> WORK INSTRUCTION
Return every record below exactly as written, but leave out the pictures.

(MATERIAL PROVIDED begins)

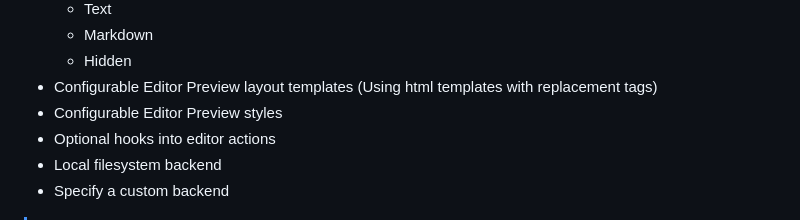
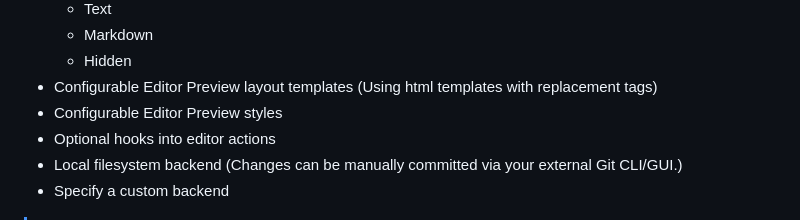
Before and after one commit to Sammy-T/snow-cms, a Markdown page: README.md, the part around the change. GitHub-like rendering.

Commit message:
Clarify local backend feature

```diff
--- a/README.md
+++ b/README.md
@@ -15,7 +15,7 @@ I created this project because I wanted a CMS with a rich-text markdown widget,
 - Configurable Editor Preview layout templates (Using html templates with replacement tags)
 - Configurable Editor Preview styles
 - Optional hooks into editor actions
-- Local filesystem backend
+- Local filesystem backend (Changes can be manually committed via your external Git CLI/GUI.)
 - Specify a custom backend
 
 > [!NOTE]
```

(MATERIAL PROVIDED ends)

> OUTPUT OF THE EXERCISE
Before and after one commit to Sammy-T/snow-cms, a Markdown page: README.md, the part around the change. GitHub-like rendering.

Commit message:
Clarify local backend feature

```diff
--- a/README.md
+++ b/README.md
@@ -15,7 +15,7 @@ I created this project because I wanted a CMS with a rich-text markdown widget,
 - Configurable Editor Preview layout templates (Using html templates with replacement tags)
 - Configurable Editor Preview styles
 - Optional hooks into editor actions
-- Local filesystem backend
+- Local filesystem backend (Changes can be manually committed via your external Git CLI/GUI.)
 - Specify a custom backend
 
 > [!NOTE]
```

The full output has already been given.